Web document revisions:
%%

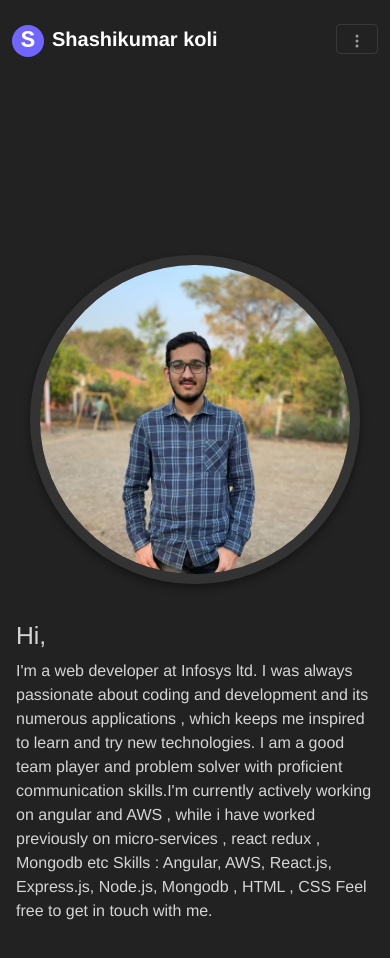
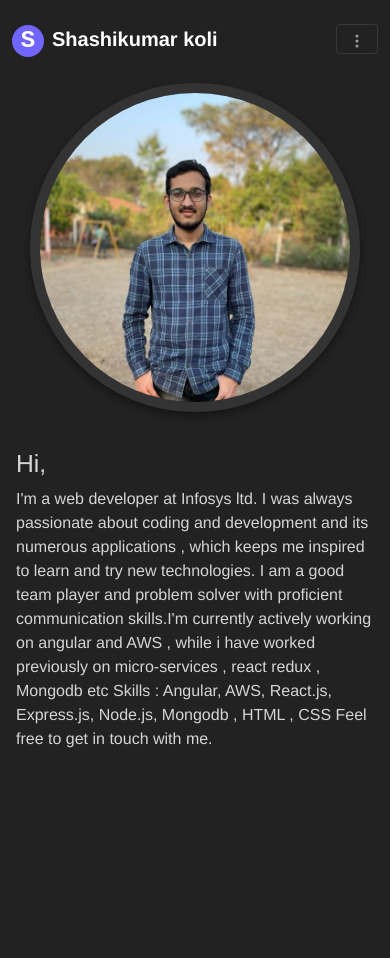
Before and after one commit to sagikoli/my-webpage, a React (Create React App) app: page /#/ in a window 390 px wide. Shown: the top 958 px of the page. After the commit the page ends 844 px from the top, so only its background shows below. Built offline with nearby package versions, Linux system fonts and the light colour scheme.

Commit message:
profile pic responsive fix

```diff
--- a/src/components/Home.css
+++ b/src/components/Home.css
@@ -14,4 +14,7 @@
   .summary {
     padding-bottom: 64px !important;
   }
+  .main-row {
+    justify-content: start !important;
+  }
 }
--- a/src/components/Home.jsx
+++ b/src/components/Home.jsx
@@ -9,7 +9,7 @@ function Home() {
   };
   return (
     <div className="container-fluid d-flex flex-column flex-grow-1 ">
-      <div className="row justify-content-center align-items-center flex-column  flex-grow-1 ">
+      <div className="row justify-content-center align-items-center flex-column  flex-grow-1 main-row">
         <div className="col-lg-8 ">
           <div className="row align-items-center" style={{ maxHeight: "50vh" }}>
             <div className="col-lg-5 text-center">
```
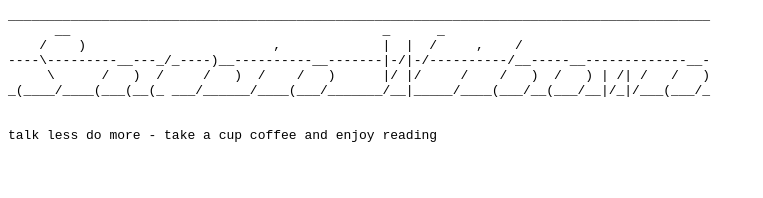
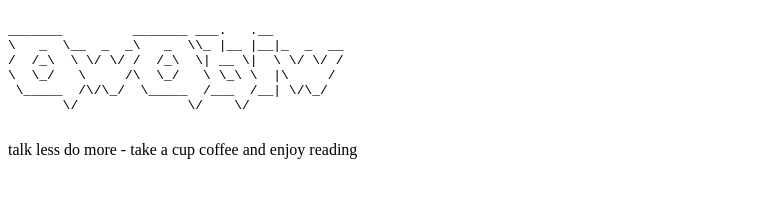
Before and after one commit to 0w0b1w/0w0b1w.github.io, a plain HTML site: page index.html in a window 1280 px wide. Shown: the whole page, without its empty margins (0-763 px from the left). Drawn offline with Linux system fonts and the light colour scheme.

Commit message:
Update index.html

```diff
--- a/index.html
+++ b/index.html
@@ -2,18 +2,22 @@
 <head>
 <title>Index of /</title>
 <META HTTP-EQUIV="Refresh" CONTENT="5; URL=https://oirtas.owobiw.com">
+<META NAME="robots" CONTENT="noindex, nofollow" />
 </head>
 <body>
 <pre>
-__________________________________________________________________________________________
-      __                                        _      _
-    /    )                        ,             |  |  /     ,    /
-----\---------__---_/_----)__----------__-------|-/|-/----------/__-----__-------------__-
-     \      /   )  /     /   )  /    /   )      |/ |/     /    /   )  /   ) | /| /   /   )
-_(____/____(___(__(_ ___/______/____(___/_______/__|_____/____(___/__(___/__|/_|/___(___/_
+
+_______         _______ ___.   .__
+\   _  \__  _  _\   _  \\_ |__ |__|_  _  __
+/  /_\  \ \/ \/ /  /_\  \| __ \|  \ \/ \/ /
+\  \_/   \     /\  \_/   \ \_\ \  |\     /
+ \_____  /\/\_/  \_____  /___  /__| \/\_/
+       \/              \/    \/
+
+</pre>
+
 
 
 talk less do more - take a cup coffee and enjoy reading
-</pre>
 </body>
 </html>
```
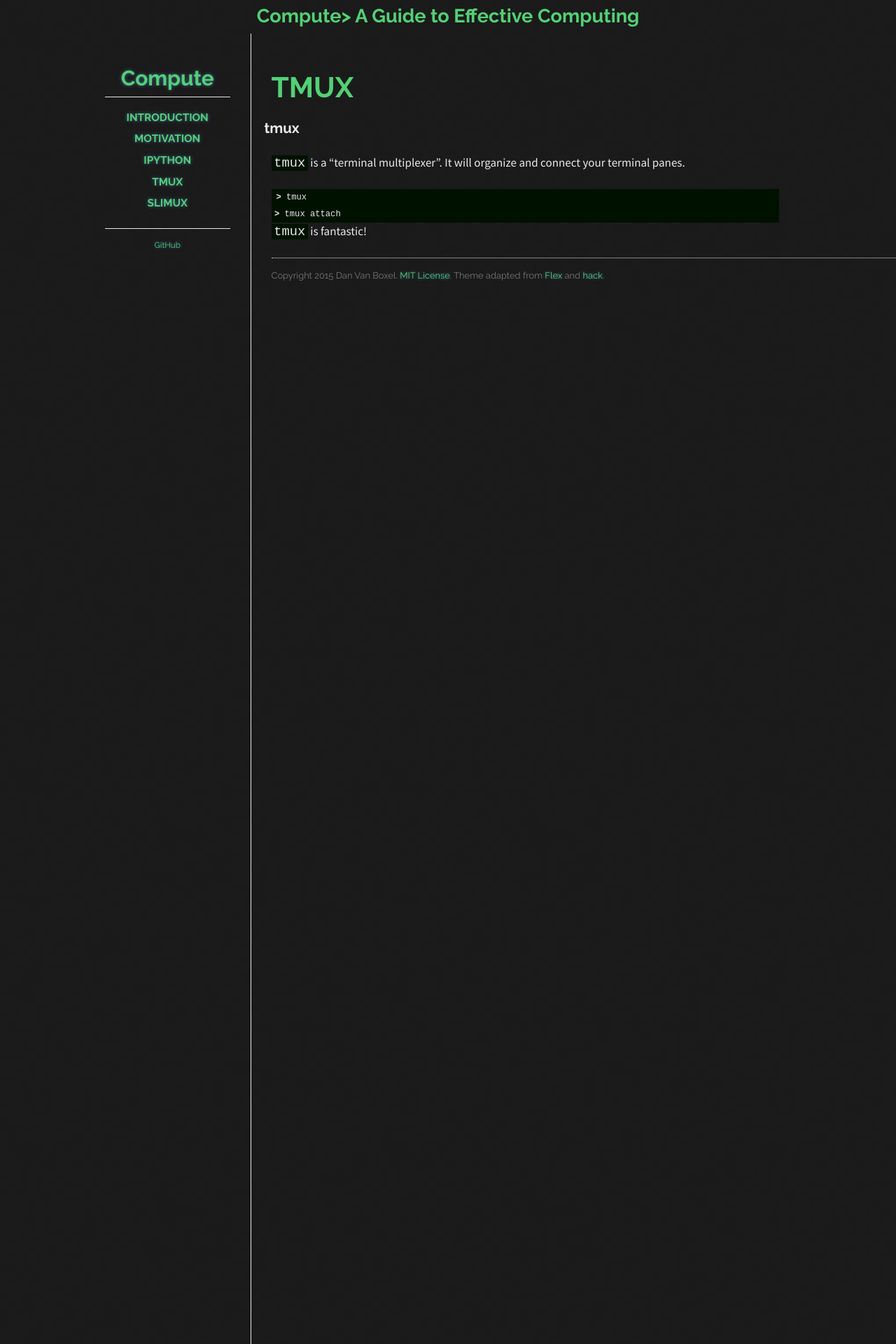
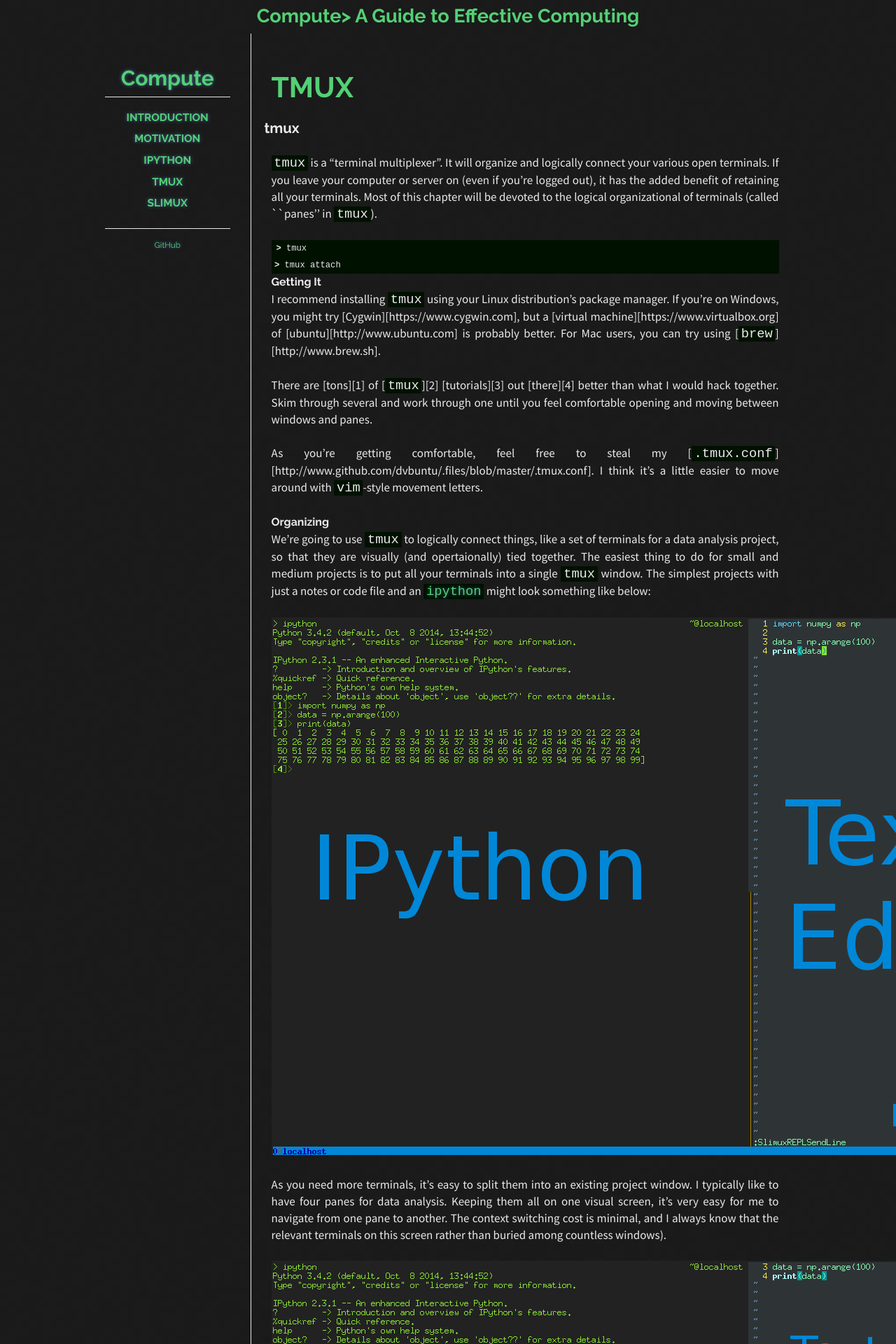
Before and after one commit to dvbuntu/compute, a Jekyll site: the page built from _posts/2080-01-01-tmux.md, in a window 1280 px wide. Shown: the top 1920 px of the page at 70% size. Built offline with Jekyll 4.4.1, drawn with Linux system fonts in a browser that asks for light colours; Markdown is read by kramdown in place of the engine named in the settings; some of the changed text lies outside the part shown.

Commit message:
Write tmux chapter.

````diff
--- a/_posts/2080-01-01-tmux.md
+++ b/_posts/2080-01-01-tmux.md
@@ -9,11 +9,35 @@ categories: posts
 tmux
 ---
 
-`tmux` is a "terminal multiplexer".  It will organize and connect your terminal panes.
+`tmux` is a "terminal multiplexer".  It will organize and logically connect your various open terminals.  If you leave your computer or server on (even if you're logged out), it has the added benefit of retaining all your terminals.  Most of this chapter will be devoted to the logical organizational of terminals (called ``panes'' in `tmux`).
 
 ```bash
 > tmux
 > tmux attach
 ```
 
-`tmux` is fantastic!
+### Getting It
+
+I recommend installing `tmux` using your Linux distribution's package manager.  If you're on Windows, you might try [Cygwin][https://www.cygwin.com], but a [virtual machine][https://www.virtualbox.org] of [ubuntu][http://www.ubuntu.com] is probably better.  For Mac users, you can try using [`brew`][http://www.brew.sh].
+
+There are [tons][1] of [`tmux`][2] [tutorials][3] out [there][4] better than what I would hack together.  Skim through several and work through one until you feel comfortable opening and moving between windows and panes.
+
+As you're getting comfortable, feel free to steal my [`.tmux.conf`][http://www.github.com/dvbuntu/.files/blob/master/.tmux.conf].  I think it's a little easier to move around with `vim`-style movement letters.
+
+### Organizing
+
+We're going to use `tmux` to logically connect things, like a set of terminals for a data analysis project, so that they are visually (and opertaionally) tied together.  The easiest thing to do for small and medium projects is to put all your terminals into a single `tmux` window.  The simplest projects with just a notes or code file and an [`ipython`]({{ site.baseurl }}/{% post_url 2090-01-01-ipython %}) might look something like below:
+
+![Simple tmux layout]({{ site.baseurl }}/images/tmux_simple.png)
+
+As you need more terminals, it's easy to split them into an existing project window.  I typically like to have four panes for data analysis.  Keeping them all on one visual screen, it's very easy for me to navigate from one pane to another.  The context switching cost is minimal, and I always know that the relevant terminals on this screen rather than buried among countless windows).
+
+![Project tmux layout]({{ site.baseurl }}/images/tmux_project.png)
+
+For more complex projects, you may need multiple windows and more organization.  Thankfully you can name windows and sessions to still keep things sane.  If you find yourself always opening the same kind of project setup that's modestly complex, you might take a look at [`tmuxinator`](http://www.github.com/tmuxinator/tmuxinator).  It allows you to easily specify and load common configurations of panes.
+
+### Final Notes
+
+You can use the mouse to highlight, copy, and paste within `tmux` terminals as you would normally in Linux.  The catch I've found is that you must use `shift` + highlight (or copy/paste).  This is fine until you have something spanning multiple lines; the `shift` + highlight, however, ignores the pane boundaries (it just copies the top level terminal that is running the `tmux` sesssion).  To get around this, use `prefix` + `C-z` to ``zoom'' the relevant pane, then copy it.  The same macro will unzoom as well.
+
+Once your session is setup and you feel comfortable with `tmux`, try some simple REPL.  Write some code (hopefully in your text editor where it's easy), paste over to the shell or whatever.  Notice how using the mouse to highlight is useful, but to copy over every line of code gets tedious, even if you could just highlight multiple lines at once, you're using human analog input to grab an integer number of characters or lines.  It's imperfect, it's slow.  Enter [`slimux`]({{ site.baseurl }}/{% post_url 2070-01-01-slimux %}).
````
Also changed, not shown: images/tmux_project.png (added), images/tmux_simple.png (added), 1 other file.
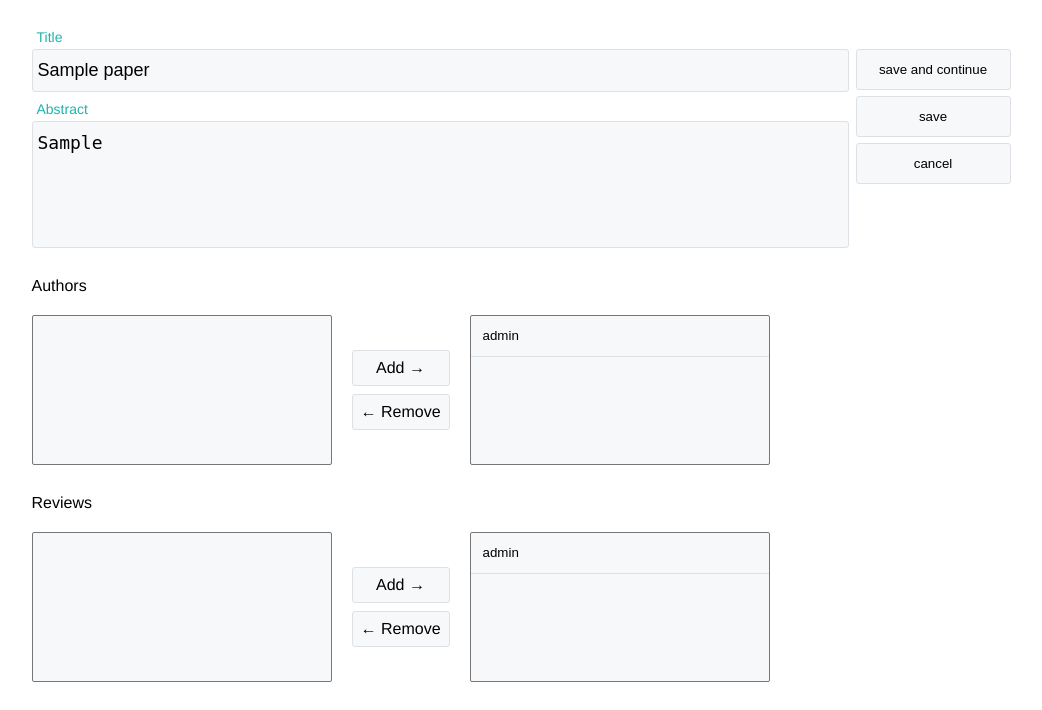
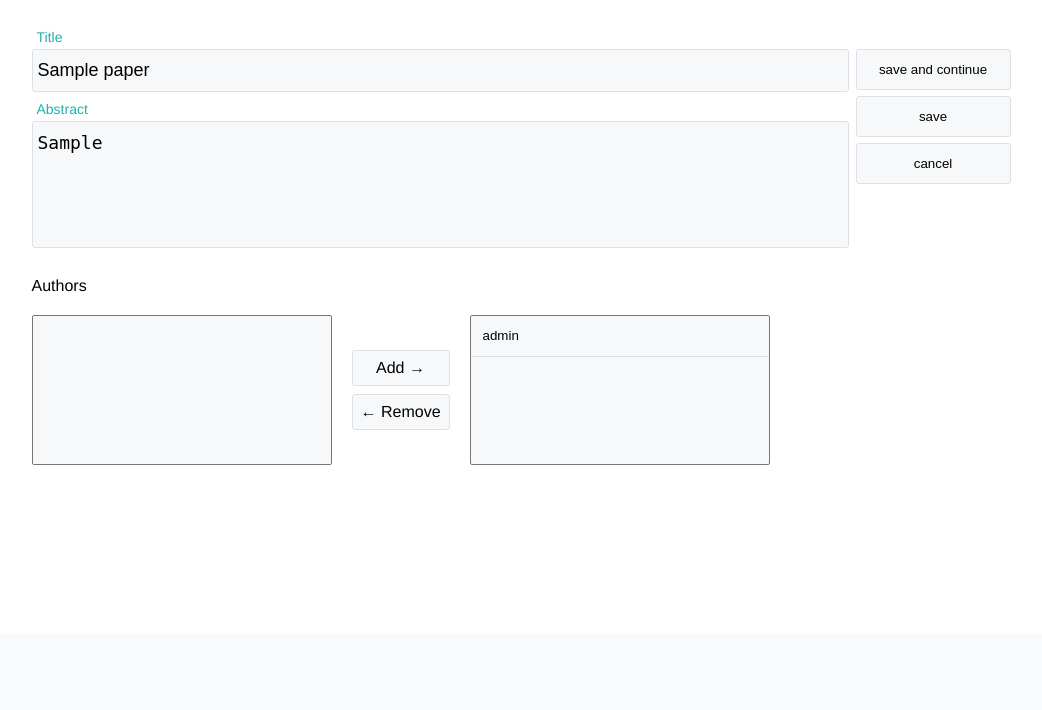
Before and after one commit to SebastianKapunkt/paper-review-platform, a Flask app: page /paper/1/edit in a window 1280 px wide. Shown: the part 167-877 px from the top of the page, without its empty margins (119-1161 px from the left). After the commit the page ends 632 px from the top, so only its background shows below. Run offline with Flask 2, Linux system fonts and the light colour scheme; the visitor is signed in with stand-in values (Sample User, id 1); data comes from the database, SQL or seed files in the repository; tables that the repository leaves empty hold one stand-in row (values such as "Sample post"); lists and menus that the app fills with data are empty; a map, chart or similar area stays blank; parts of the project's set-up code (start-up, migrations or seed data) failed here and were passed over.

Commit message:
remove review form default paper page

```diff
--- a/app/templates/edit_paper.html
+++ b/app/templates/edit_paper.html
@@ -32,26 +32,6 @@
                     {% endfor %}
                 </select>
             </div>
-            <div class="title">Reviews</div>
-            <div class="select-box">
-                <select multiple id="notYetReviwerId" name="allUsers">
-                    {% for user in filtered_user %}
-                    <option value="{{user['id']}}"> {{user['username']}}</option>
-                    {% endfor %}
-                </select>
-
-                <div>
-                    <div onClick="put(notYetReviwerId, reviewerId)"> Add &rarr; </div>
-                    <div onClick="put(reviewerId, notYetReviwerId)">&larr; Remove </div>
-                </div>
-
-                <select multiple id="reviewerId" name="reviewer">
-                    {% for review in paper.reviews %}
-                    <option value="{{review.user['id']}}"> {{review.user['username']}}</option>
-                    {% endfor %}
-                </select>
-            </div>
-
         </div>
         <div class="right-side">
             <button type="submit" name="submit" value="redirect">save and continue</button>
```
Also changed, not shown: app/templates/show_paper.html (+0 -9 lines).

%%

Task to complete:
In your copy, restate the data above word for word but leave out any picture.

Answer to the problem:
Before and after one commit to sagikoli/my-webpage, a React (Create React App) app: page /#/ in a window 390 px wide. Shown: the top 958 px of the page. After the commit the page ends 844 px from the top, so only its background shows below. Built offline with nearby package versions, Linux system fonts and the light colour scheme.

Commit message:
profile pic responsive fix

```diff
--- a/src/components/Home.css
+++ b/src/components/Home.css
@@ -14,4 +14,7 @@
   .summary {
     padding-bottom: 64px !important;
   }
+  .main-row {
+    justify-content: start !important;
+  }
 }
--- a/src/components/Home.jsx
+++ b/src/components/Home.jsx
@@ -9,7 +9,7 @@ function Home() {
   };
   return (
     <div className="container-fluid d-flex flex-column flex-grow-1 ">
-      <div className="row justify-content-center align-items-center flex-column  flex-grow-1 ">
+      <div className="row justify-content-center align-items-center flex-column  flex-grow-1 main-row">
         <div className="col-lg-8 ">
           <div className="row align-items-center" style={{ maxHeight: "50vh" }}>
             <div className="col-lg-5 text-center">
```
Before and after one commit to 0w0b1w/0w0b1w.github.io, a plain HTML site: page index.html in a window 1280 px wide. Shown: the whole page, without its empty margins (0-763 px from the left). Drawn offline with Linux system fonts and the light colour scheme.

Commit message:
Update index.html

```diff
--- a/index.html
+++ b/index.html
@@ -2,18 +2,22 @@
 <head>
 <title>Index of /</title>
 <META HTTP-EQUIV="Refresh" CONTENT="5; URL=https://oirtas.owobiw.com">
+<META NAME="robots" CONTENT="noindex, nofollow" />
 </head>
 <body>
 <pre>
-__________________________________________________________________________________________
-      __                                        _      _
-    /    )                        ,             |  |  /     ,    /
-----\---------__---_/_----)__----------__-------|-/|-/----------/__-----__-------------__-
-     \      /   )  /     /   )  /    /   )      |/ |/     /    /   )  /   ) | /| /   /   )
-_(____/____(___(__(_ ___/______/____(___/_______/__|_____/____(___/__(___/__|/_|/___(___/_
+
+_______         _______ ___.   .__
+\   _  \__  _  _\   _  \\_ |__ |__|_  _  __
+/  /_\  \ \/ \/ /  /_\  \| __ \|  \ \/ \/ /
+\  \_/   \     /\  \_/   \ \_\ \  |\     /
+ \_____  /\/\_/  \_____  /___  /__| \/\_/
+       \/              \/    \/
+
+</pre>
+
 
 
 talk less do more - take a cup coffee and enjoy reading
-</pre>
 </body>
 </html>
```
Before and after one commit to dvbuntu/compute, a Jekyll site: the page built from _posts/2080-01-01-tmux.md, in a window 1280 px wide. Shown: the top 1920 px of the page at 70% size. Built offline with Jekyll 4.4.1, drawn with Linux system fonts in a browser that asks for light colours; Markdown is read by kramdown in place of the engine named in the settings; some of the changed text lies outside the part shown.

Commit message:
Write tmux chapter.

````diff
--- a/_posts/2080-01-01-tmux.md
+++ b/_posts/2080-01-01-tmux.md
@@ -9,11 +9,35 @@ categories: posts
 tmux
 ---
 
-`tmux` is a "terminal multiplexer".  It will organize and connect your terminal panes.
+`tmux` is a "terminal multiplexer".  It will organize and logically connect your various open terminals.  If you leave your computer or server on (even if you're logged out), it has the added benefit of retaining all your terminals.  Most of this chapter will be devoted to the logical organizational of terminals (called ``panes'' in `tmux`).
 
 ```bash
 > tmux
 > tmux attach
 ```
 
-`tmux` is fantastic!
+### Getting It
+
+I recommend installing `tmux` using your Linux distribution's package manager.  If you're on Windows, you might try [Cygwin][https://www.cygwin.com], but a [virtual machine][https://www.virtualbox.org] of [ubuntu][http://www.ubuntu.com] is probably better.  For Mac users, you can try using [`brew`][http://www.brew.sh].
+
+There are [tons][1] of [`tmux`][2] [tutorials][3] out [there][4] better than what I would hack together.  Skim through several and work through one until you feel comfortable opening and moving between windows and panes.
+
+As you're getting comfortable, feel free to steal my [`.tmux.conf`][http://www.github.com/dvbuntu/.files/blob/master/.tmux.conf].  I think it's a little easier to move around with `vim`-style movement letters.
+
+### Organizing
+
+We're going to use `tmux` to logically connect things, like a set of terminals for a data analysis project, so that they are visually (and opertaionally) tied together.  The easiest thing to do for small and medium projects is to put all your terminals into a single `tmux` window.  The simplest projects with just a notes or code file and an [`ipython`]({{ site.baseurl }}/{% post_url 2090-01-01-ipython %}) might look something like below:
+
+![Simple tmux layout]({{ site.baseurl }}/images/tmux_simple.png)
+
+As you need more terminals, it's easy to split them into an existing project window.  I typically like to have four panes for data analysis.  Keeping them all on one visual screen, it's very easy for me to navigate from one pane to another.  The context switching cost is minimal, and I always know that the relevant terminals on this screen rather than buried among countless windows).
+
+![Project tmux layout]({{ site.baseurl }}/images/tmux_project.png)
+
+For more complex projects, you may need multiple windows and more organization.  Thankfully you can name windows and sessions to still keep things sane.  If you find yourself always opening the same kind of project setup that's modestly complex, you might take a look at [`tmuxinator`](http://www.github.com/tmuxinator/tmuxinator).  It allows you to easily specify and load common configurations of panes.
+
+### Final Notes
+
+You can use the mouse to highlight, copy, and paste within `tmux` terminals as you would normally in Linux.  The catch I've found is that you must use `shift` + highlight (or copy/paste).  This is fine until you have something spanning multiple lines; the `shift` + highlight, however, ignores the pane boundaries (it just copies the top level terminal that is running the `tmux` sesssion).  To get around this, use `prefix` + `C-z` to ``zoom'' the relevant pane, then copy it.  The same macro will unzoom as well.
+
+Once your session is setup and you feel comfortable with `tmux`, try some simple REPL.  Write some code (hopefully in your text editor where it's easy), paste over to the shell or whatever.  Notice how using the mouse to highlight is useful, but to copy over every line of code gets tedious, even if you could just highlight multiple lines at once, you're using human analog input to grab an integer number of characters or lines.  It's imperfect, it's slow.  Enter [`slimux`]({{ site.baseurl }}/{% post_url 2070-01-01-slimux %}).
````
Also changed, not shown: images/tmux_project.png (added), images/tmux_simple.png (added), 1 other file.
Before and after one commit to SebastianKapunkt/paper-review-platform, a Flask app: page /paper/1/edit in a window 1280 px wide. Shown: the part 167-877 px from the top of the page, without its empty margins (119-1161 px from the left). After the commit the page ends 632 px from the top, so only its background shows below. Run offline with Flask 2, Linux system fonts and the light colour scheme; the visitor is signed in with stand-in values (Sample User, id 1); data comes from the database, SQL or seed files in the repository; tables that the repository leaves empty hold one stand-in row (values such as "Sample post"); lists and menus that the app fills with data are empty; a map, chart or similar area stays blank; parts of the project's set-up code (start-up, migrations or seed data) failed here and were passed over.

Commit message:
remove review form default paper page

```diff
--- a/app/templates/edit_paper.html
+++ b/app/templates/edit_paper.html
@@ -32,26 +32,6 @@
                     {% endfor %}
                 </select>
             </div>
-            <div class="title">Reviews</div>
-            <div class="select-box">
-                <select multiple id="notYetReviwerId" name="allUsers">
-                    {% for user in filtered_user %}
-                    <option value="{{user['id']}}"> {{user['username']}}</option>
-                    {% endfor %}
-                </select>
-
-                <div>
-                    <div onClick="put(notYetReviwerId, reviewerId)"> Add &rarr; </div>
-                    <div onClick="put(reviewerId, notYetReviwerId)">&larr; Remove </div>
-                </div>
-
-                <select multiple id="reviewerId" name="reviewer">
-                    {% for review in paper.reviews %}
-                    <option value="{{review.user['id']}}"> {{review.user['username']}}</option>
-                    {% endfor %}
-                </select>
-            </div>
-
         </div>
         <div class="right-side">
             <button type="submit" name="submit" value="redirect">save and continue</button>
```
Also changed, not shown: app/templates/show_paper.html (+0 -9 lines).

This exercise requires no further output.